In 1964, three friends from the Yale School of Architecture hatched a plan to become developers, designers, and builders of ski cabins. Two of the friends, David Sellers and Peter Gluck had previously helped one another on building projects, one for Sellers’s brother, and one for Gluck’s parents. In Vermont, land was inexpensive and skiing was growing in popularity, so they felt they could take a chance and build speculative projects that they hoped to sell for a profit. David Sellers and his friend William Reineke purchased a piece of land near Warren, now known by the name Prickly Mountain, while Peter Gluck embarked on projects that were designed and built for a site elsewhere in Vermont. From these beginnings a new way of making architecture developed, resulting in structures unmoored from architectural tradition. The design-build architectural movement in Vermont was begun.
The three young architects were motivated by the idea that they could and should control the economics and construction of their buildings, as well as the design. At the time, Sellers was quoted as saying:
The architect is irresponsible today in…that he thinks…he has to sit in his office and wait for some client to come up and say, all right build me that. I think the architect has got to change his whole scope if he’s going to survive as an integral part of our future society. (Note: PA May 1966 p. 150)
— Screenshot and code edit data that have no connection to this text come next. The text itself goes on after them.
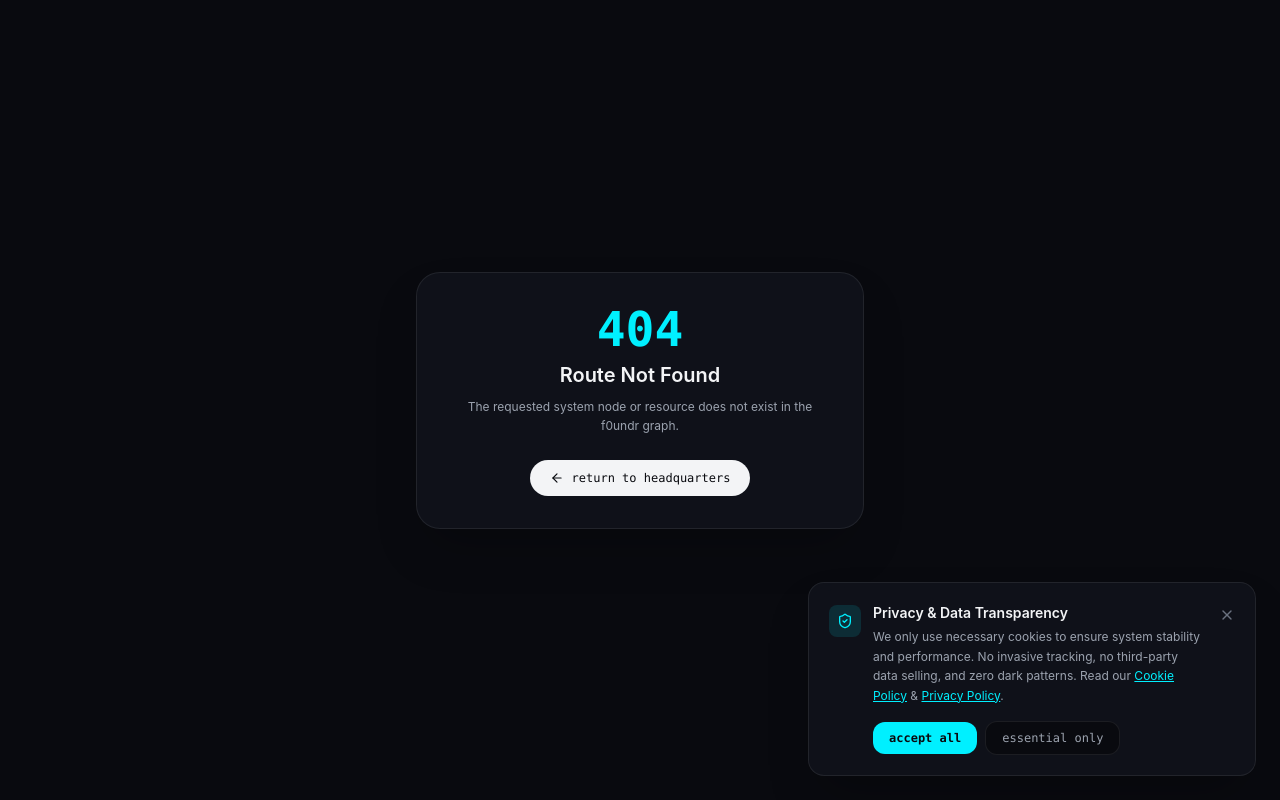
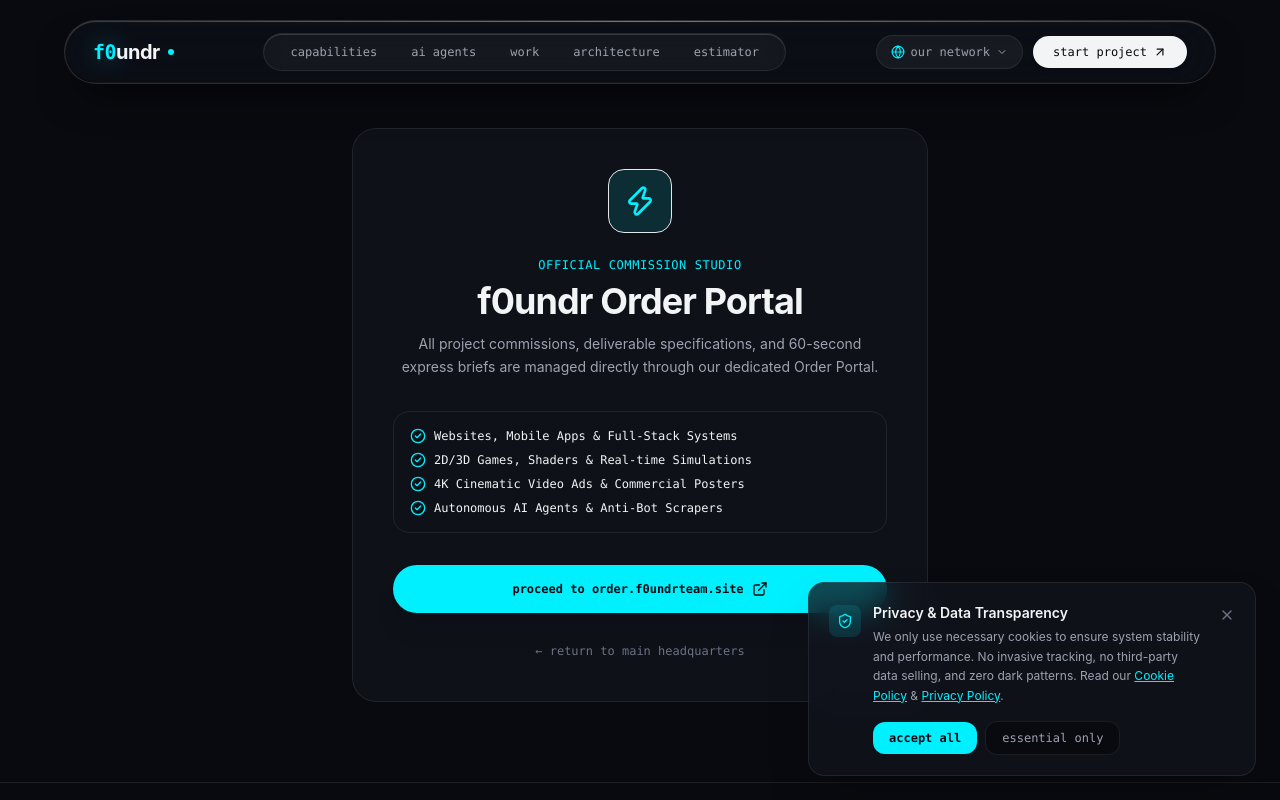
Before and after one commit to huzaifa35303/f0undr-Main-Web, a Next.js app: page /order in a window 1280 px wide. Before the commit this address had no page. Shown: the top 800 px of the page. Built offline with nearby package versions, Linux system fonts and the light colour scheme.

Commit message:
feat(seo): add /order route and optimize snippet with middot keywords for Google sitelinks

```diff
--- a/src/app/layout.tsx
+++ b/src/app/layout.tsx
@@ -9,7 +9,7 @@ export const metadata: Metadata = {
     template: '%s | f0undr',
   },
   description:
-    'Commission custom software, cross-platform apps, 2D/3D games, cinematic video ads, and autonomous AI systems. Directed by M. Huzaifa at f0undr.',
+    'Custom Software · Mobile Apps · 2D/3D Games · Cinematic Video Ads · Autonomous AI Systems · Anti-Bot Scrapers · REA Security. Commission bespoke engineering by f0undr. Directed by M. Huzaifa.',
   keywords: [
     'f0undr',
     'f0undr team',
--- /dev/null
+++ b/src/app/order/page.tsx
@@ -0,0 +1,76 @@
+import React from 'react';
+import type { Metadata } from 'next';
+import Navbar from '@/components/Navbar';
+import Footer from '@/components/Footer';
+import Link from 'next/link';
+import { ExternalLink, ArrowRight, CheckCircle2, Zap } from 'lucide-react';
+
+export const metadata: Metadata = {
+  title: 'Order Portal — Commission Custom Software & Media',
+  description:
+    'Commission custom websites, mobile apps, 2D/3D games, cinematic video ads, scrapers, and autonomous AI systems through the official f0undr Order Portal.',
+  alternates: {
+    canonical: 'https://f0undrteam.site/order',
+  },
+};
+
+export default function OrderRedirectPage() {
+  return (
+    <div className="relative flex min-h-screen flex-col overflow-x-clip bg-bg text-text-primary">
+      <Navbar />
+      <main className="flex-1 pt-32 pb-20 px-6 flex items-center justify-center">
+        <div className="max-w-xl w-full mx-auto glass-panel rounded-3xl p-8 sm:p-10 border-accent/40 text-center relative overflow-hidden">
+          <div className="w-16 h-16 rounded-2xl bg-accent-subtle text-accent border border-accent/30 mx-auto flex items-center justify-center mb-6">
+            <Zap className="w-8 h-8" />
+          </div>
+
+          <span className="text-xs font-mono text-accent uppercase tracking-wider block mb-2">
+            official commission studio
+          </span>
+          <h1 className="text-3xl sm:text-4xl font-bold tracking-tight text-text-primary">
+            f0undr Order Portal
+          </h1>
+          <p className="text-text-secondary text-sm mt-3 leading-relaxed">
+            All project commissions, deliverable specifications, and 60-second express briefs are managed directly through our dedicated Order Portal.
+          </p>
+
+          <div className="my-8 p-4 rounded-2xl bg-bg/70 border border-border-subtle text-left space-y-2 text-xs font-mono text-text-secondary">
+            <div className="flex items-center gap-2 text-text-primary">
+              <CheckCircle2 className="w-4 h-4 text-accent" />
+              <span>Websites, Mobile Apps &amp; Full-Stack Systems</span>
+            </div>
+            <div className="flex items-center gap-2 text-text-primary">
+              <CheckCircle2 className="w-4 h-4 text-accent" />
+              <span>2D/3D Games, Shaders &amp; Real-time Simulations</span>
+            </div>
+            <div className="flex items-center gap-2 text-text-primary">
+              <CheckCircle2 className="w-4 h-4 text-accent" />
+              <span>4K Cinematic Video Ads &amp; Commercial Posters</span>
+            </div>
+            <div className="flex items-center gap-2 text-text-primary">
+              <CheckCircle2 className="w-4 h-4 text-accent" />
+              <span>Autonomous AI Agents &amp; Anti-Bot Scrapers</span>
+            </div>
+          </div>
+
+          <a
+            href="https://order.f0undrteam.site/"
+            target="_blank"
+            rel="noopener noreferrer"
+            className="w-full py-4 rounded-full text-xs font-semibold bg-accent text-bg hover:bg-white hover:text-black transition-all duration-300 font-mono shadow-xl hover:shadow-[0_0_30px_rgba(0,240,255,0.4)] flex items-center justify-center gap-2"
+          >
+            <span>proceed to order.f0undrteam.site</span>
+            <ExternalLink className="w-4 h-4" />
+          </a>
+
+          <div className="mt-6">
+            <Link href="/" className="text-xs font-mono text-text-muted hover:text-accent transition-standard">
+              &larr; return to main headquarters
+            </Link>
+          </div>
+        </div>
+      </main>
+      <Footer />
+    </div>
+  );
+}
--- a/src/app/sitemap.ts
+++ b/src/app/sitemap.ts
@@ -7,6 +7,12 @@ export default function sitemap(): MetadataRoute.Sitemap {
   return [
     {
       url: `${baseUrl}`,
+      lastModified,
+      changeFrequency: 'weekly',
+      priority: 1.0,
+    },
+    {
+      url: `${baseUrl}/order`,
       lastModified,
       changeFrequency: 'weekly',
       priority: 1.0,
```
While the initial development ideas did not produce as much financial success as hoped, Sellers and Reineke created an experiment that did change the “whole scope” of how architecture can be practiced and how buildings can be made. They succeeded in making a place, a community, and a new kind of design culture that lives on to this day.
The exhibition, Architectural Improvisations and this catalog that documents it recognize the design-build experiments at Prickly Mountain as a moment worthy of study both in terms of architectural history and in the cultural history of Vermont. This is not a complete and exhaustive survey. The focus is on a time period beginning with a few houses built in 1964 and the opening of the Yestermorrow School in Warren, Vermont in 1980. We explore, and interpret certain architectural events that when seen as part of a greater whole can lead us to an understanding of what has become a lasting legacy. This legacy can be recognized in our built landscape, in the professional lives of people practicing architecture today, in the movement toward better ecologically responsible buildings known as Green Building, and in the way architecture is taught in our schools.
The exhibition presents architectural projects that are artifacts of what was then a new and experimental way of making buildings. Some of the buildings are still in use and good condition others have burned and are recorded in photographs and drawings. These buildings can help us to understand the design-build movement; this catalog includes research gleaned from articles written at the time of construction, interviews conducted in recent years, and close formal analysis of selected examples of the architecture. It is our hope that a more complete picture will emerge resulting in a new appreciation of what was then a radical architectural movement.